» Input:
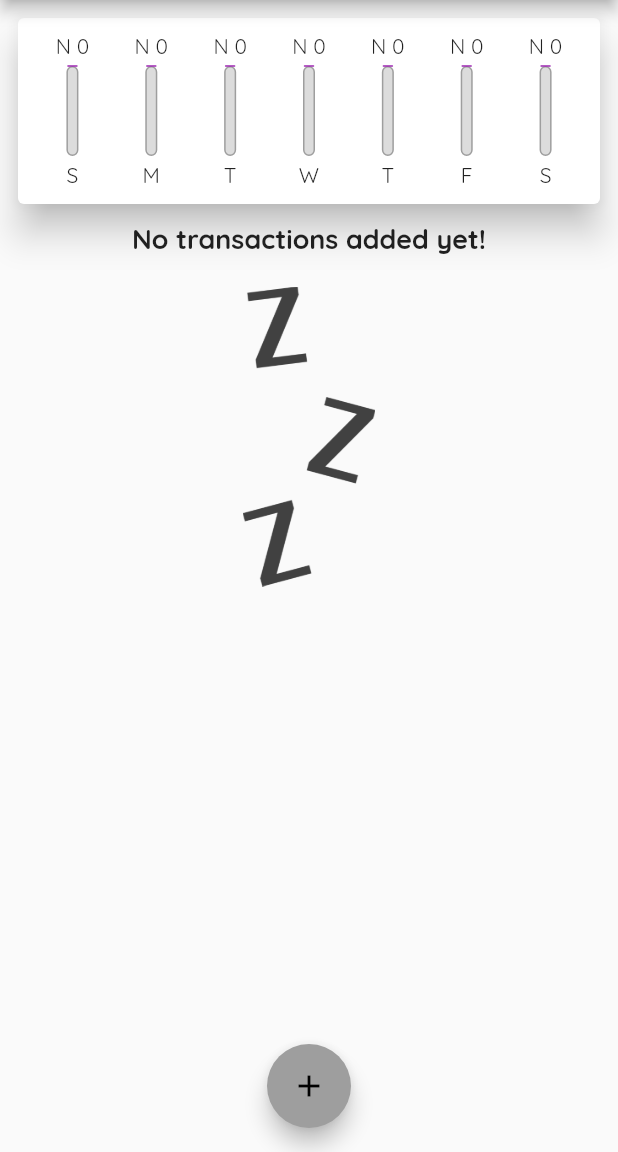
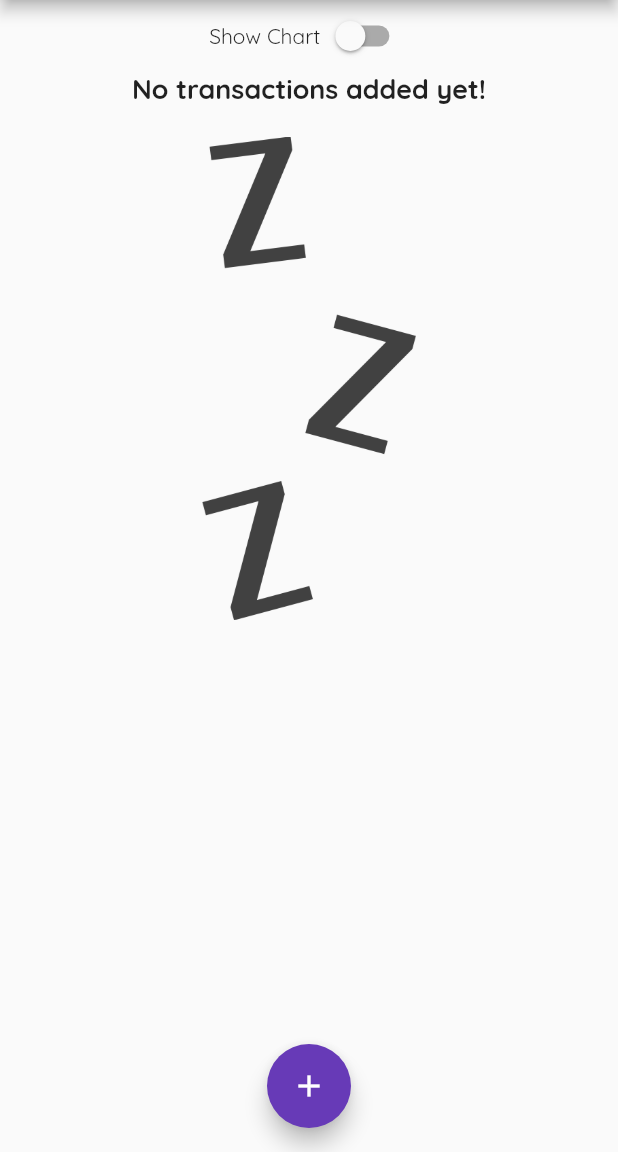
Before and after one commit to annabel-ilo/dima, a Flutter app: the screen it shows after launch, on a phone screen of 412 x 824 dp, the part 84-1236 px from its top. Run offline on Flutter 3.47's test engine with Material 2 defaults, Android fonts, the phone set to English and light mode, and no system bars.

Commit message:
feat/ chart bar switch implemented

```diff
--- a/lib/expenses_app/ui/chart_bar.dart
+++ b/lib/expenses_app/ui/chart_bar.dart
@@ -14,18 +14,25 @@ class ChartBar extends StatelessWidget {
 
   @override
   Widget build(BuildContext context) {
+    return LayoutBuilder(builder: (
+      BuildContext context,
+      BoxConstraints constraints,
+    ) {
       return Column(
         children: [
-        FittedBox(
+          SizedBox(
+            height: constraints.maxHeight * 0.15,
+            child: FittedBox(
               child: Text(
                 'N ${spendingAmount.toStringAsFixed(0)}',
               ),
             ),
-        const SizedBox(
-          height: 4,
+          ),
+          SizedBox(
+            height: constraints.maxHeight * 0.05,
           ),
           Container(
-          height: 60,
+            height: constraints.maxHeight * 0.6,
             width: 8,
             child: Stack(children: [
               Container(
@@ -47,13 +54,17 @@ class ChartBar extends StatelessWidget {
               )
             ]),
           ),
-        const SizedBox(
-          height: 4,
+          SizedBox(
+            height: constraints.maxHeight * 0.05,
           ),
-         Text(
-          '$label',
+          SizedBox(
+            height: constraints.maxHeight * 0.15,
+            child: FittedBox(
+              child: Text(label),
+            ),
           ),
         ],
       );
+    });
   }
 }
--- a/lib/expenses_app/ui/exe_home_screen.dart
+++ b/lib/expenses_app/ui/exe_home_screen.dart
@@ -27,15 +27,21 @@ class _ExpensesHomeState extends State<ExpensesHome> {
     // ),
   ];
 
-  List<Transaction> get _recentTransactions{
+  List<Transaction> get _recentTransactions {
     return _userTransactions.where((element) {
       return element.date.isAfter(
-        DateTime.now().subtract(Duration(days: 7),),
+        DateTime.now().subtract(
+          Duration(days: 7),
+        ),
       );
     }).toList();
   }
 
-  void _addNewTx(String title, double amount, DateTime chosenDate,) {
+  void _addNewTx(
+    String title,
+    double amount,
+    DateTime chosenDate,
+  ) {
     final newTx = Transaction(
       id: DateTime.now().toString(),
       title: title,
@@ -62,29 +68,66 @@ class _ExpensesHomeState extends State<ExpensesHome> {
         });
   }
 
+  bool _showChart = false;
+
+  void _deleteTransaction(String id) {
+    setState(() {
+      _userTransactions.removeWhere((value) => value.id == id);
+    });
+  }
+
   @override
   Widget build(BuildContext context) {
+    final appBar = AppBar(
+      title: const Text('Personal Expenses'),
+      actions: [
+        IconButton(
+          onPressed: () => _startAddNewTransaction(context),
+          icon: const Icon(Icons.add),
+        )
+      ],
+    );
     return Scaffold(
         floatingActionButtonLocation: FloatingActionButtonLocation.centerFloat,
         floatingActionButton: FloatingActionButton(
           onPressed: () => _startAddNewTransaction(context),
           child: const Icon(Icons.add),
         ),
-        appBar: AppBar(
-          title: const Text('Personal Expenses'),
-          actions: [
-            IconButton(
-              onPressed: () => _startAddNewTransaction(context),
-              icon: const Icon(Icons.add),
-            )
-          ],
-        ),
+        appBar: appBar,
         body: SingleChildScrollView(
           child: Column(
             mainAxisAlignment: MainAxisAlignment.start,
             children: [
-              Chart(recentTransactions: _recentTransactions ),
-              TransactionList(transactions: _userTransactions)
+              Row(
+                mainAxisAlignment: MainAxisAlignment.center,
+                children: [
+                  const Text('Show Chart'),
+                  Switch(
+                    value: _showChart,
+                    onChanged: (value) {
+                      setState(() {
+                        _showChart = value;
+                      });
+                    },
+                  ),
+                ],
+              ),
+              _showChart ?SizedBox(
+                  height: (MediaQuery.of(context).size.height -
+                          appBar.preferredSize.height -
+                          MediaQuery.of(context).padding.top) *
+                      0.7,
+                  child: Chart(recentTransactions: _recentTransactions)):
+              SizedBox(
+                height: (MediaQuery.of(context).size.height -
+                        appBar.preferredSize.height -
+                        MediaQuery.of(context).padding.top) *
+                    0.7,
+                child: TransactionList(
+                  transactions: _userTransactions,
+                  deleteTx: _deleteTransaction,
+                ),
+              )
             ],
           ),
         ));
--- a/lib/expenses_app/ui/transaction_list.dart
+++ b/lib/expenses_app/ui/transaction_list.dart
@@ -7,13 +7,20 @@ class TransactionList extends StatelessWidget {
   const TransactionList({
     Key? key,
     required this.transactions,
+    required this.deleteTx,
   }) : super(key: key);
   final List<Transaction> transactions;
+  final Function deleteTx;
 
   @override
   Widget build(BuildContext context) {
     return transactions.isEmpty
-        ? Column(
+        ? LayoutBuilder(
+            builder: (
+              BuildContext context,
+              BoxConstraints constraints,
+            ) {
+              return Column(
                 children: [
                   const Text(
                     'No transactions added yet!',
@@ -22,20 +29,19 @@ class TransactionList extends StatelessWidget {
                       fontSize: 18,
                     ),
                   ),
-              const SizedBox(
-                height: 20,
-              ),
+                  const SizedBox(height: 20),
                   SizedBox(
-                height: 200,
+                    height: constraints.maxHeight*0.6,
                     child: Image.asset(
                       'assets/images/waiting.png',
                       fit: BoxFit.cover,
                     ),
                   ),
                 ],
+              );
+            },
           )
         : Container(
-            height: 300,
             child: ListView.builder(
               itemCount: transactions.length,
               itemBuilder: (BuildContext context, int index) {
@@ -51,11 +57,11 @@ class TransactionList extends StatelessWidget {
                       child: Padding(
                         padding: const EdgeInsets.all(8.0),
                         child: FittedBox(
-                          child: Text('N ${transactions[index].amount}'),
+                          child: Text(
+                              'N ${transactions[index].amount.toStringAsFixed(2)}'),
                         ),
                       ),
                     ),
-
                     title: Text(
                       transactions[index].title,
                       style: Theme.of(context).textTheme.titleMedium,
@@ -68,8 +74,11 @@ class TransactionList extends StatelessWidget {
                       ),
                     ),
                     trailing: IconButton(
-                      onPressed: () {},
-                      icon: Icon(Icons.delete),
+                      onPressed: () {
+                        deleteTx(transactions[index].id);
+                      },
+                      icon: const Icon(Icons.delete),
+                      color: Theme.of(context).errorColor,
                     ),
                   ),
                 );
```
Also changed, not shown: lib/main.dart (+9 -4 lines). Lines whose indentation alone changed are shown as unchanged.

» What the exercise asks:
Which lines hold the word "StatelessWidget"? Return all of them from the records above.

» Answer below:
@@ -14,18 +14,25 @@ class ChartBar extends StatelessWidget {
@@ -47,13 +54,17 @@ class ChartBar extends StatelessWidget {
@@ -7,13 +7,20 @@ class TransactionList extends StatelessWidget {
@@ -22,20 +29,19 @@ class TransactionList extends StatelessWidget {
@@ -51,11 +57,11 @@ class TransactionList extends StatelessWidget {
@@ -68,8 +74,11 @@ class TransactionList extends StatelessWidget {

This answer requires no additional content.